If you’re receiving Victoria’s Secret catalogs there’s a good chance the paper they’re printed on will not be the part you’ll be most interested with. Yet, I’m sure even those who are more interested in the latest bra models will be happy to know that these catalogs, which for years were a symbol of unsustainability, are becoming more sustainable.
Five years after making headlines for partnering with ForestEthics, Limited Brands, the parent company of Victoria’s Secret, reported last week that it has dramatically increased the use of post-consumer waste (PCW) and FSC-certified paper in their Victoria’s Secret catalogues – from 23 percent in 2007 to 88 percent by the end of 2009. This percentage, as ForestEthics noted, is considered exceptional for a large direct mailer. Does it mean these catalogs can be considered now eco-friendly? Probably not, but this is still an impressive progress for a company that only 6-7 years ago was as far as it can get from this level of greenness.
Just a reminder – Forest Ethics ran a ‘Victoria’s Dirty Secret’ campaign in 2005-2006, using scantily-clad models brandishing chain saws to point out that the 400 million or so catalogs sent out each year by Victoria’s Secret require cutting down a lot of trees, many of them coming from old growth and Endangered Forests in the Canadian Boreal. In December 2006, Forest Ethics and Limited Brands reached a landmark agreement to make the lingerie retailer’s catalogs more environmentally friendly.
The 2006 agreement included a couple of substantial commitments on Limited Brands’ end, such as partnering with its paper suppliers to eliminate all pulp supplied from the Boreal Forest and British Columbia, a preference for FSC certification, overall catalog paper reduction and a commitment to continual improvement on environmental attributes of catalog paper and paper use. Transparency was also part of the deal and Limited Brands made a commitment that its progress will be audited by an independent third party and made public.
The company has kept its word and released a copy of an independent review for Victoria’s Secret Direct catalog paper purchases conducted by PricewaterhouseCoopers. This review confirms that approximately 88 percent of the company’s Victoria’s Secret catalog paper purchased in 2009 was from FSC-certified and PWC sources, compared to only 23.1 percent in 2007.
This is definitely impressive progress for such a short time and given the large number of catalogs we’re talking about, so no wonder ForestEthics was excited about this news. “When ForestEthics strikes an agreement with a company, whether or not it’s at the end of a confrontational campaign, we always hope that we’ll still be doing great work together five years later,” said Todd Paglia, Executive Director of ForestEthics. “It doesn’t always happen, but then again, not every company is as sincerely committed to reducing its impact on forests as Limited Brands.”

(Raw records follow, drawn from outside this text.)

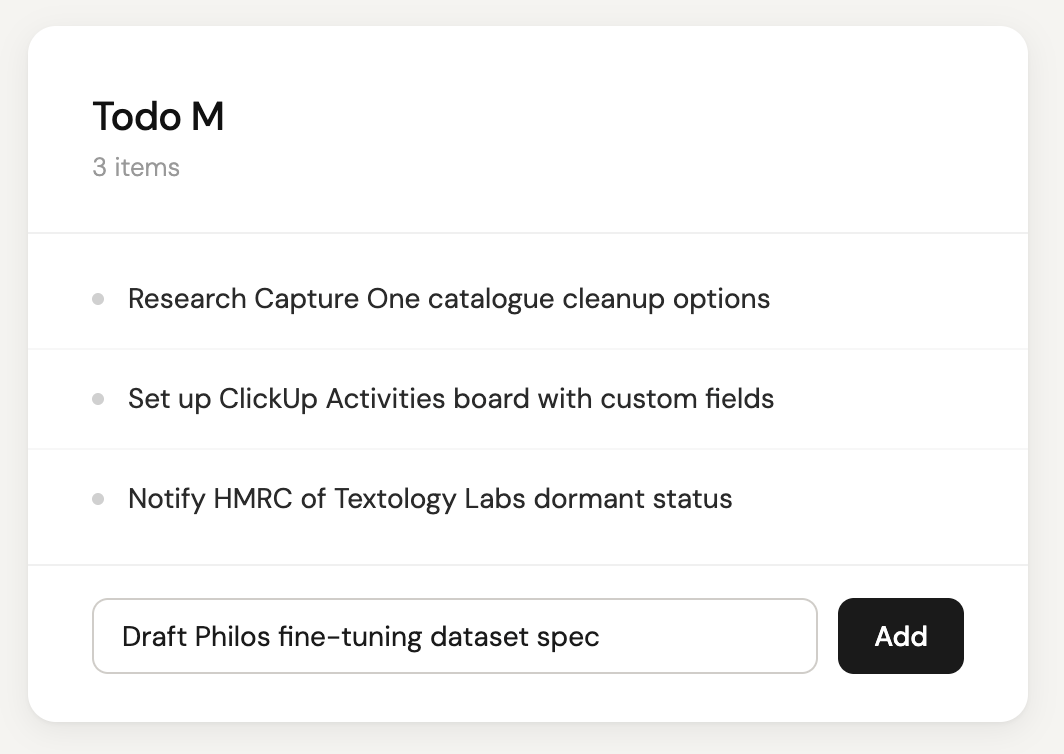
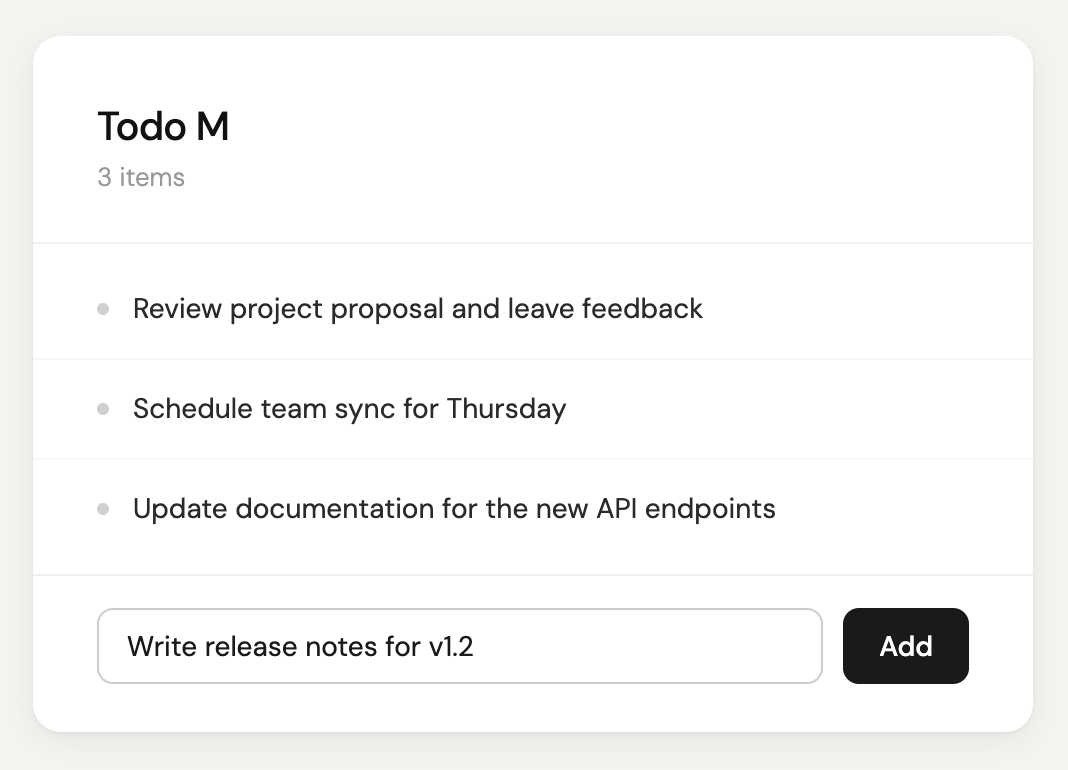
📝 add I-015 (AOT terminology) and I-016 (fan-out status reporting)
- Rename shadow integration → ahead-of-time integration (post-demo)
- Capture fan-out report-status fix-forward for wire-orchestration power
- Pixelmatch diff artefacts from TODOM-001c visual validation

diff --git a/docs/improvements-and-ideas.md b/docs/improvements-and-ideas.md
@@ -1309,3 +1309,91 @@ Also updated scaffold-repo capability doc to:
 - Generate dependency-aware env vars (one per API dependency, from topology)
 - Generate API stubs for frontend repos with API dependencies
 - Include shared-state pattern for read/write stub pairs
+
+---
+
+## I-015: Rename "shadow integration" to "ahead-of-time integration"
+
+**Category:** Terminology
+**Priority:** Important (affects all docs, slides, demo script)
+**Discovered:** 2026-04-06, during demo rehearsal
+
+### Problem
+
+"Shadow integration" sounds sneaky — like something running behind the
+scenes that you shouldn't trust. The mechanism is the opposite: it's
+transparent, deliberate, and the core confidence signal in M.
+
+### Proposal
+
+Rename to **ahead-of-time integration** (AOT integration). This says
+exactly what it is: testing the post-merge composition before anyone
+hits the merge button. The system composes all story branches into the
+speculative post-merge state and runs the full acceptance suite against
+it — ahead of time.
+
+### What needs updating
+
+- methodology-m.md (all references to "shadow")
+- Demo slides (especially slide 6: "Shadow integration" → "Ahead-of-time integration")
+- Demo runbook (docs/demo-runbook.md)
+- CI job names (`shadow:compose` → `aot:compose`, `shadow:integration-test` → `aot:integration-test`, etc.)
+- M Power capability docs (wire-orchestration, scaffold-repo)
+- Workshop steering
+- Root repo CI pipeline on GitLab
+
+### Timing
+
+After the demo. The rename touches too many files to risk before Friday.
+Use "ahead-of-time integration" in the slides and narration; leave the
+CI job names as `shadow:*` for now and rename in a cleanup pass.
+
+
+---
+
+## I-016: wire-orchestration must generate fan-out status reporting
+
+**Category:** M Power capability fix (fix-forward)
+**Priority:** Critical (core orchestration behaviour)
+**Discovered:** 2026-04-06, during demo rehearsal — AOT integration only
+reported status to the triggering repo, leaving other story MRs red
+
+### Problem
+
+The `wire-orchestration` capability generated `shadow:report-status` and
+`shadow:report-failure` CI jobs that only pushed commit status back to
+`$SOURCE_PROJECT_ID` — the repo whose webhook triggered the pipeline.
+Other repos with open MRs for the same story never received the status.
+
+This broke the core M promise: when the HEAD component arrives and AOT
+integration passes, ALL story MRs should go green simultaneously.
+
+### What was fixed live
+
+1. Created `scripts/report-shadow-status.sh` — iterates all managed repos
+   in the topology, finds open MRs matching the story ID, and pushes
+   commit status to each one.
+2. Updated `shadow:integration` job to export `STORY_ID` via dotenv
+   artifact so report-status jobs can access it.
+3. Both `shadow:report-status` and `shadow:report-failure` now call the
+   shared script with `success` or `failed` argument.
+
+### What needs updating in M Power
+
+The `wire-orchestration` capability doc must:
+
+1. Generate `scripts/report-shadow-status.sh` (or equivalent) as part of
+   root repo scaffolding — parameterised with the managed repo list from
+   the topology
+2. Generate the CI report jobs calling the shared script instead of
+   inline single-repo curl
+3. Include the dotenv artifact on `shadow:integration` for STORY_ID
+4. Document that status fan-out is how the cascade works — it's not
+   optional, it's the mechanism that makes AOT integration visible
+
+### Also fix
+
+The `scaffold-repo` capability doc should mention that managed repos
+will receive external commit statuses from the root repo's AOT pipeline,
+and that `only_allow_merge_if_pipeline_succeeds` gates on these.
+

diff --git a/.kiro/steering/hemingway-bridge.md b/.kiro/steering/hemingway-bridge.md
@@ -51,3 +51,9 @@ Enough to reconstruct the environment without reading every file.]
 - Only write the bridge when the user explicitly says `bridge` — do NOT
   update it proactively during the session. It is a one-off end-of-session
   snapshot, not a living document.
+- The bridge has exactly TWO uses: (1) writing it when the user says
+  `bridge` at end of day, (2) reading it at the START of the next day's
+  first session. That's it. Do NOT suggest reading or writing the bridge
+  at any other time. Do NOT use it as a mid-session context restore when
+  starting a new chat within the same day. If the user needs a mid-session
+  handoff, they will provide an opener prompt — not the bridge.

The news also got a positive response from Catalog Choice, the world’s largest preference and privacy portal that is at the front of the battle against junk mail. Chuck Teller, Executive Director of Catalog Choice told TriplePundit that “sustainable paper sourcing is a best practice that all catalog mailers should be using. We applaud Limited Brands and ForestEthics for their leadership in this area. We are pleased that Limited Brands also does a good job at honoring consumer choice. Reducing the production and distribution of unwanted mail by not sending catalogs to those who don’t want them is one of the greatest ways we can help the environment.”
Yet, there are some issues that are still left unanswered even with this impressive progress report. First, it is not clear if any overall catalog paper reduction was achieved so far and if so, how much. We also have to remember that even if 100 percent of the paper used for the catalogs comes from sustainable resources, it is still a wasteful practice as long as this is not an opt-in process. I’m also wondering if Limited Brands considers shifting at least part of their catalog operation online – wouldn’t it be more efficient (and sustainable of course) if instead of sending the whole catalog they would send just a special coupon to anyone who is willing to scroll through the catalog online?
In all, I believe that this is a positive step, given the existing model of business. As Gernot Wagner and others suggested, companies don’t pay the real price for many of their practices, which is the main reason why sales by catalog are still worthwhile. I don’t expect Limited Brands to change the rules of the game – that’s the role of policy makers and the responsibility of the people who put them in power. In the meantime, we’re left with fixing the existing model as much as possible, which means we should commend such positive actions that assure us that even if many of these catalogs shouldn’t be printed at all, at least they’re printed on a sustainable paper.
Raz Godelnik is the co-founder of Eco-Libris, a green company working to green up the book industry in the digital age. He is also an adjunct professor in the University of Delaware’s Alfred Lerner College of Business and Economics.